[Revision tracking records]
● ● ● ● ● ● ●
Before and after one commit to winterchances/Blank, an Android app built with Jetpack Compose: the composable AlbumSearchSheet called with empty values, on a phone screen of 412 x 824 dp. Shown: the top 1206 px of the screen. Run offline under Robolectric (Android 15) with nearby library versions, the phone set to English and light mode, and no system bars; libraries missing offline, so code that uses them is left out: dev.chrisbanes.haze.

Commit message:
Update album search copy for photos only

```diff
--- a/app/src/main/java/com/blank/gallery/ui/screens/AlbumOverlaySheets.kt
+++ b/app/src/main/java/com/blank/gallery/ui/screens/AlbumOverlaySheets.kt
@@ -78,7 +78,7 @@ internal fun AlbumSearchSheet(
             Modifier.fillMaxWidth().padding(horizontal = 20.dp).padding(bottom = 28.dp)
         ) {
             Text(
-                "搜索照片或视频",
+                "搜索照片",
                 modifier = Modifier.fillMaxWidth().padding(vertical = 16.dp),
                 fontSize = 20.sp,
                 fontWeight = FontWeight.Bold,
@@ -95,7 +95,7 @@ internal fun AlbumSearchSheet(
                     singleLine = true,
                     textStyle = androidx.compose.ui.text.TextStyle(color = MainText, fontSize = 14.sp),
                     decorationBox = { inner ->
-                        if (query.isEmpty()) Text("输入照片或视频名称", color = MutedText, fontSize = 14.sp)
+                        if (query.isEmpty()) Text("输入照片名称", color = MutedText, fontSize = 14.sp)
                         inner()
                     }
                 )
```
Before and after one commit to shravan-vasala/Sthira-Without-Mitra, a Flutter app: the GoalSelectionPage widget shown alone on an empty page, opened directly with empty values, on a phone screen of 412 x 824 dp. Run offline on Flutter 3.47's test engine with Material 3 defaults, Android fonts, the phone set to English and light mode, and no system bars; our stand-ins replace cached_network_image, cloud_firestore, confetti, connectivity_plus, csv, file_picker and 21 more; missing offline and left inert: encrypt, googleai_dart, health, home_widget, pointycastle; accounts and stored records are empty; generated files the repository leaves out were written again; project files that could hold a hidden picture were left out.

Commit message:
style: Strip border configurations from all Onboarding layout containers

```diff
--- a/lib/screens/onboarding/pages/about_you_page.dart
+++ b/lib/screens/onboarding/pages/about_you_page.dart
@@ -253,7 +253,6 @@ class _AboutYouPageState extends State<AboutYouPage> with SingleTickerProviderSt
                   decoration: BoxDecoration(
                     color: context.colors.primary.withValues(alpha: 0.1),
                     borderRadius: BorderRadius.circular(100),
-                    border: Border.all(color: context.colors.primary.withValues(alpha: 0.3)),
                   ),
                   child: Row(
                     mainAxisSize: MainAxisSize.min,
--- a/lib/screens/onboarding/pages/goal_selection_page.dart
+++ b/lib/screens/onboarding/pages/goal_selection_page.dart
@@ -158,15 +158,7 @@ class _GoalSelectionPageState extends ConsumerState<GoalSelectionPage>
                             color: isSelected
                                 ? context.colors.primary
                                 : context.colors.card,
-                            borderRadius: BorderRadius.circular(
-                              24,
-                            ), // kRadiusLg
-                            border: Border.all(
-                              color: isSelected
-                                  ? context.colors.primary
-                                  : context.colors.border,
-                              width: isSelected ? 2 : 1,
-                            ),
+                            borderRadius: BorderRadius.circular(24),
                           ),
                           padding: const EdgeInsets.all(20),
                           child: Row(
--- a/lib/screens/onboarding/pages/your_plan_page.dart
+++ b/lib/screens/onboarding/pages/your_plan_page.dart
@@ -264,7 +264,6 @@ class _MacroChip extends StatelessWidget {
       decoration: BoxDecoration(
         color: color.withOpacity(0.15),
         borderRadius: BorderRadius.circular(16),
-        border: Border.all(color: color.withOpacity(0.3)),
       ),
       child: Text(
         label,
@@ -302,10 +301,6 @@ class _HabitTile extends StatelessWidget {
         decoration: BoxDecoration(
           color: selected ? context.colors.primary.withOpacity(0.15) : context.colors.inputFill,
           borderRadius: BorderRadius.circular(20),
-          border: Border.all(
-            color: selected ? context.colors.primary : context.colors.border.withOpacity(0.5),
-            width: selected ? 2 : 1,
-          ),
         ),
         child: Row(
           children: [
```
● ● ● ● ● ● ●
The answer should be the entries, given again without a single difference.

# Answer area
Before and after one commit to winterchances/Blank, an Android app built with Jetpack Compose: the composable AlbumSearchSheet called with empty values, on a phone screen of 412 x 824 dp. Shown: the top 1206 px of the screen. Run offline under Robolectric (Android 15) with nearby library versions, the phone set to English and light mode, and no system bars; libraries missing offline, so code that uses them is left out: dev.chrisbanes.haze.

Commit message:
Update album search copy for photos only

```diff
--- a/app/src/main/java/com/blank/gallery/ui/screens/AlbumOverlaySheets.kt
+++ b/app/src/main/java/com/blank/gallery/ui/screens/AlbumOverlaySheets.kt
@@ -78,7 +78,7 @@ internal fun AlbumSearchSheet(
             Modifier.fillMaxWidth().padding(horizontal = 20.dp).padding(bottom = 28.dp)
         ) {
             Text(
-                "搜索照片或视频",
+                "搜索照片",
                 modifier = Modifier.fillMaxWidth().padding(vertical = 16.dp),
                 fontSize = 20.sp,
                 fontWeight = FontWeight.Bold,
@@ -95,7 +95,7 @@ internal fun AlbumSearchSheet(
                     singleLine = true,
                     textStyle = androidx.compose.ui.text.TextStyle(color = MainText, fontSize = 14.sp),
                     decorationBox = { inner ->
-                        if (query.isEmpty()) Text("输入照片或视频名称", color = MutedText, fontSize = 14.sp)
+                        if (query.isEmpty()) Text("输入照片名称", color = MutedText, fontSize = 14.sp)
                         inner()
                     }
                 )
```
Before and after one commit to shravan-vasala/Sthira-Without-Mitra, a Flutter app: the GoalSelectionPage widget shown alone on an empty page, opened directly with empty values, on a phone screen of 412 x 824 dp. Run offline on Flutter 3.47's test engine with Material 3 defaults, Android fonts, the phone set to English and light mode, and no system bars; our stand-ins replace cached_network_image, cloud_firestore, confetti, connectivity_plus, csv, file_picker and 21 more; missing offline and left inert: encrypt, googleai_dart, health, home_widget, pointycastle; accounts and stored records are empty; generated files the repository leaves out were written again; project files that could hold a hidden picture were left out.

Commit message:
style: Strip border configurations from all Onboarding layout containers

```diff
--- a/lib/screens/onboarding/pages/about_you_page.dart
+++ b/lib/screens/onboarding/pages/about_you_page.dart
@@ -253,7 +253,6 @@ class _AboutYouPageState extends State<AboutYouPage> with SingleTickerProviderSt
                   decoration: BoxDecoration(
                     color: context.colors.primary.withValues(alpha: 0.1),
                     borderRadius: BorderRadius.circular(100),
-                    border: Border.all(color: context.colors.primary.withValues(alpha: 0.3)),
                   ),
                   child: Row(
                     mainAxisSize: MainAxisSize.min,
--- a/lib/screens/onboarding/pages/goal_selection_page.dart
+++ b/lib/screens/onboarding/pages/goal_selection_page.dart
@@ -158,15 +158,7 @@ class _GoalSelectionPageState extends ConsumerState<GoalSelectionPage>
                             color: isSelected
                                 ? context.colors.primary
                                 : context.colors.card,
-                            borderRadius: BorderRadius.circular(
-                              24,
-                            ), // kRadiusLg
-                            border: Border.all(
-                              color: isSelected
-                                  ? context.colors.primary
-                                  : context.colors.border,
-                              width: isSelected ? 2 : 1,
-                            ),
+                            borderRadius: BorderRadius.circular(24),
                           ),
                           padding: const EdgeInsets.all(20),
                           child: Row(
--- a/lib/screens/onboarding/pages/your_plan_page.dart
+++ b/lib/screens/onboarding/pages/your_plan_page.dart
@@ -264,7 +264,6 @@ class _MacroChip extends StatelessWidget {
       decoration: BoxDecoration(
         color: color.withOpacity(0.15),
         borderRadius: BorderRadius.circular(16),
-        border: Border.all(color: color.withOpacity(0.3)),
       ),
       child: Text(
         label,
@@ -302,10 +301,6 @@ class _HabitTile extends StatelessWidget {
         decoration: BoxDecoration(
           color: selected ? context.colors.primary.withOpacity(0.15) : context.colors.inputFill,
           borderRadius: BorderRadius.circular(20),
-          border: Border.all(
-            color: selected ? context.colors.primary : context.colors.border.withOpacity(0.5),
-            width: selected ? 2 : 1,
-          ),
         ),
         child: Row(
           children: [
```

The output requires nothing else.